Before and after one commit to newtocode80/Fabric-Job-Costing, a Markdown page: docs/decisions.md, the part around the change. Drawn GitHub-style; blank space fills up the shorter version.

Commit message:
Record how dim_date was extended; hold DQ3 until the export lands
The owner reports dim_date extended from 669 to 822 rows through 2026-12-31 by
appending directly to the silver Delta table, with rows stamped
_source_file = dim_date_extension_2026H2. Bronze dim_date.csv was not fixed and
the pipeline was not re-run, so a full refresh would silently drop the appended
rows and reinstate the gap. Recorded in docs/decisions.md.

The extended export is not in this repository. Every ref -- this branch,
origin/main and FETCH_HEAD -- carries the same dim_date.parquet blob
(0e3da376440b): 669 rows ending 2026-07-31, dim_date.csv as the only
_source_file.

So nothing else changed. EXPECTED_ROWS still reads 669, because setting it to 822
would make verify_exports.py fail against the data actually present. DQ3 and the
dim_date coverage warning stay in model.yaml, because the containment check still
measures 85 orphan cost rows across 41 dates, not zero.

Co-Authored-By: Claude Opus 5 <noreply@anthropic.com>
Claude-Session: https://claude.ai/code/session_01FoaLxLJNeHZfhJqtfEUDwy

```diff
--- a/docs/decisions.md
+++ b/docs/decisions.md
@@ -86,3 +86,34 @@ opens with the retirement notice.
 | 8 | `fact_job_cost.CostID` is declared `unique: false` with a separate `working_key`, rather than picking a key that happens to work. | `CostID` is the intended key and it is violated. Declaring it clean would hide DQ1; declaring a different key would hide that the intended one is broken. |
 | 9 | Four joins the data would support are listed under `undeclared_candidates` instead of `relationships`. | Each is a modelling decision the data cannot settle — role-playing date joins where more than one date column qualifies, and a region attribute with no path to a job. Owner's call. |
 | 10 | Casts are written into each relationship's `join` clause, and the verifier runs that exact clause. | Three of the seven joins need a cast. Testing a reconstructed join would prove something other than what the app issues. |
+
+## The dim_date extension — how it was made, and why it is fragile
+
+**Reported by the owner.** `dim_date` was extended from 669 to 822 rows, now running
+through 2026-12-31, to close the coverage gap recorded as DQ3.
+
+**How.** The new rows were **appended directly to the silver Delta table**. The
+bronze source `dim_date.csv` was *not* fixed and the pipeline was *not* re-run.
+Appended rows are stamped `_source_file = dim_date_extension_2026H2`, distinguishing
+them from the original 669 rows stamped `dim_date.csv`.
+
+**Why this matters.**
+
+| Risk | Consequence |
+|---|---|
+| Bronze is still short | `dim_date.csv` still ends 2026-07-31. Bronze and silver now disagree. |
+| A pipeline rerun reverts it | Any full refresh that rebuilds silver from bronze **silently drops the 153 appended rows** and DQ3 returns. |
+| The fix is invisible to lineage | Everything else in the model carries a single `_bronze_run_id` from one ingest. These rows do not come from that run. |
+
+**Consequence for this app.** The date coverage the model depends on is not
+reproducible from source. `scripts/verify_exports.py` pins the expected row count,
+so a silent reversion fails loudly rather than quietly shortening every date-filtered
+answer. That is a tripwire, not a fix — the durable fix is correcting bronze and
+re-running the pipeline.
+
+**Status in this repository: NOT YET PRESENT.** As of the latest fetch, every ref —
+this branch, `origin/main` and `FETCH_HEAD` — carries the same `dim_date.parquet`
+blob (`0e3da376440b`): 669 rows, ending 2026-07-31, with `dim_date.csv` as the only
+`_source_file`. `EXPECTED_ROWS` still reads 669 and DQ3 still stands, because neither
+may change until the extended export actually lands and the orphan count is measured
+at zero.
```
******************************
For the listing above, print only the lines starting at the line containing "So nothing else" and ending at the line containing "Co-Authored-By: Claude Opus", exactly, both included.

So nothing else changed. EXPECTED_ROWS still reads 669, because setting it to 822
would make verify_exports.py fail against the data actually present. DQ3 and the
dim_date coverage warning stay in model.yaml, because the containment check still
measures 85 orphan cost rows across 41 dates, not zero.

Co-Authored-By: Claude Opus 5 <noreply@anthropic.com>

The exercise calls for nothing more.